About Pinot Grigio
Pinot Grigio is another Italian success story having experienced a similar rise to fame that ‘Prosecco’ has enjoyed over the last decade, particularly since 2004. This is due to its easy drinking style and therefore suitable for wine as an aperitif, being famously popularised in wine and cafe bars by ‘ladies who lunch’.
Pinot Grigio is the Italian name for the French white grape variety called ‘Pinot Gris’ [a member of the Pinot Noir family] from Alsace and also formally from Burgundy where it originated and known then as ‘Fromenteau’ - It is also known by this name in the Languedoc region of southern France.
It is normally distinguished by its greyish-blue colour, accounting for its original name Gris [meaning grey in French] but the grapes can have a brownish pink to black and even white appearance. It is also the grape that is favoured for making ‘Orange Wine’ [wine left to mature longer on the grape skins to much beyond the colour of rose. [see our future article on ‘the different styles of white wine’]
However I feel that the pronunciation of the term ‘Grigio’ has maybe as much to do with its fashionable rise to stardom than just the wine itself, very Italian and therefore perceived as ‘very stylish’.
"Viticulture was first introduced into the Italian island of Sicily around 800 BC"
The Italian Pinot Grigio is a lighter styled white than wines from Pinot Gris made in France, Germany, California and other ‘New World’ countries that tend to be more full-bodied.
However in these countries, particularly Australia, Argentina and California, they have all now emulated this lighter style, even using the name ‘Grigio’ to capitalise upon this phenomenal Italian success story. Pinot Grigio is more prolific in northern Italy particularly in the ‘Veneto’ region where the wines here can sometimes be a little thin and lacking in character, this could be because of over planting. However it comes into its own in the defined areas ‘Friuli-Venezia’ and the ‘Alto Adige’ where leading producers have created some well rounded, elegant and mineral laden examples.
The Style Of Pinot Grigio

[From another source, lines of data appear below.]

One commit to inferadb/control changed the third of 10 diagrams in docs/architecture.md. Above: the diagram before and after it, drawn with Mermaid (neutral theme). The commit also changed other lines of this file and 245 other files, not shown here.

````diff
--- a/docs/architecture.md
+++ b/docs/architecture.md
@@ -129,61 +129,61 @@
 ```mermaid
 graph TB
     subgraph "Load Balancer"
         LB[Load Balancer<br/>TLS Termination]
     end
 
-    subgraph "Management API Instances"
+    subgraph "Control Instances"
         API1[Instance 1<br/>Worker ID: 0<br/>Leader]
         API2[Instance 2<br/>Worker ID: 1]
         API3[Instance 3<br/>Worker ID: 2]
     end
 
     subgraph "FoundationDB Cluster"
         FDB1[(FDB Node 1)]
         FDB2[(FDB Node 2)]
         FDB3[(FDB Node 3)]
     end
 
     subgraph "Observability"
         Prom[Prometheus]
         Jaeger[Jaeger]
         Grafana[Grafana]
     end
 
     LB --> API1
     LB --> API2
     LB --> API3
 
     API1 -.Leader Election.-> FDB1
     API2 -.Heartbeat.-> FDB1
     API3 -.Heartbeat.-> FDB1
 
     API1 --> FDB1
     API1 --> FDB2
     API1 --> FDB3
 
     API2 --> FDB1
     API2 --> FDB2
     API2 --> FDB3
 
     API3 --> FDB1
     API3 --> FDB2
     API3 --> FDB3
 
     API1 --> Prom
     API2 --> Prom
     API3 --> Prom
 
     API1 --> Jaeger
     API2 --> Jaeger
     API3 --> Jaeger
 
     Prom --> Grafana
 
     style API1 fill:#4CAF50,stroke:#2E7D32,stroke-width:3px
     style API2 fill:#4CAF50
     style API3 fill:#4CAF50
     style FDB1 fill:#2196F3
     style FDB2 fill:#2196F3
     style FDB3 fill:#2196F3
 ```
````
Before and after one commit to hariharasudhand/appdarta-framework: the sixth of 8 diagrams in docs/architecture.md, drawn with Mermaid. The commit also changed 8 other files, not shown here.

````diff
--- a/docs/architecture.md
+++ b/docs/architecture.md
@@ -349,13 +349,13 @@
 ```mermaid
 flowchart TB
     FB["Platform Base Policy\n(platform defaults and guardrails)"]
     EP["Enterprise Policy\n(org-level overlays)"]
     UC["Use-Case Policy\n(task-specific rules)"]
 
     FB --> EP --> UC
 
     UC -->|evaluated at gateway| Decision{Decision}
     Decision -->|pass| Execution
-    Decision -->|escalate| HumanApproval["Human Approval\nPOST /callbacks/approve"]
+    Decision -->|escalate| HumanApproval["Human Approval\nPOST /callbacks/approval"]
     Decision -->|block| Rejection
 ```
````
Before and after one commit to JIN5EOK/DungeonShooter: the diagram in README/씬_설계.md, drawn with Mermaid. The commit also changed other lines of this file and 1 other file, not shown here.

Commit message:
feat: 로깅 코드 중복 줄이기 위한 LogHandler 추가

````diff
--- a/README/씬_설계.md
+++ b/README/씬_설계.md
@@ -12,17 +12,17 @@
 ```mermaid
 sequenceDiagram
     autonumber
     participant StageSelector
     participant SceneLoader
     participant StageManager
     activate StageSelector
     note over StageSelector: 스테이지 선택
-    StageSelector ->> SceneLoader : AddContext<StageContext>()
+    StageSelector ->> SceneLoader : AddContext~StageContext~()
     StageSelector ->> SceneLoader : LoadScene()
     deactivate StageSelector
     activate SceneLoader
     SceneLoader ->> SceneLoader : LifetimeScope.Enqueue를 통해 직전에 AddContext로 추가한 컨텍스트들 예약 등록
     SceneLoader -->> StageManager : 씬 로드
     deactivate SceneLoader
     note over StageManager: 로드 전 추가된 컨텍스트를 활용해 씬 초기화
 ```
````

It is not so easy to describe all Pinot Grigio wines in a broad brush stroke manner as they vary so much, so check from our list at Wines Direct and we can help point you in the right direction. We have listed below 3 of the most authentic examples from Veneto, ‘Grigios spiritual home’ and currently on offer at Tesco, who have a comprehensive range of Pinot Grigio wines also from Argentina, Chile and California. One I liked in particular was the La Gioiosa Pinot Grigio Blush from Veneto, ‘Grigio with a twist’!
What to look for?
Here is a general overview of what you should look for:
On the Eye - Pale straw to deeper straw yellow with golden hues for the better quality wines.
On the Nose - Ranging from melon to pears with sometimes tropical or citrus aromas.
On the Palate - Flavours can include melons and pears and often there is a honey or smokey flavour component as well.
The texture is worth noting also as it has very smooth, almost silk like overtones that leave a longer finish on the palate as a welcome surprise.
Matching Pinot Grigio with Food
Pinot Grigio is such a light wine in general so goes with fish and seafood dishes really well. Simple grilled chicken or pork are most suitable and of course vegetarian dishes are admirably complimented, such as an Italian Vegetable Torte – made with asparagus, courgettes and spinach, decorated with shavings of Parmesan cheese, or try Polenta with Wild Mushrooms.
Milder flavoured Pizzas and light pasta dishes will also fit well with this wine.
But I feel that Pinot Grigio really comes into its own as a stylish wine to be enjoyed just by itself and with friends either in a bar or before a meal at home or in a restaurant, but if your are deciding to eat, think light, think Italian and always remember “That a good wine is a wine shared”
Alan Hunter AIWS,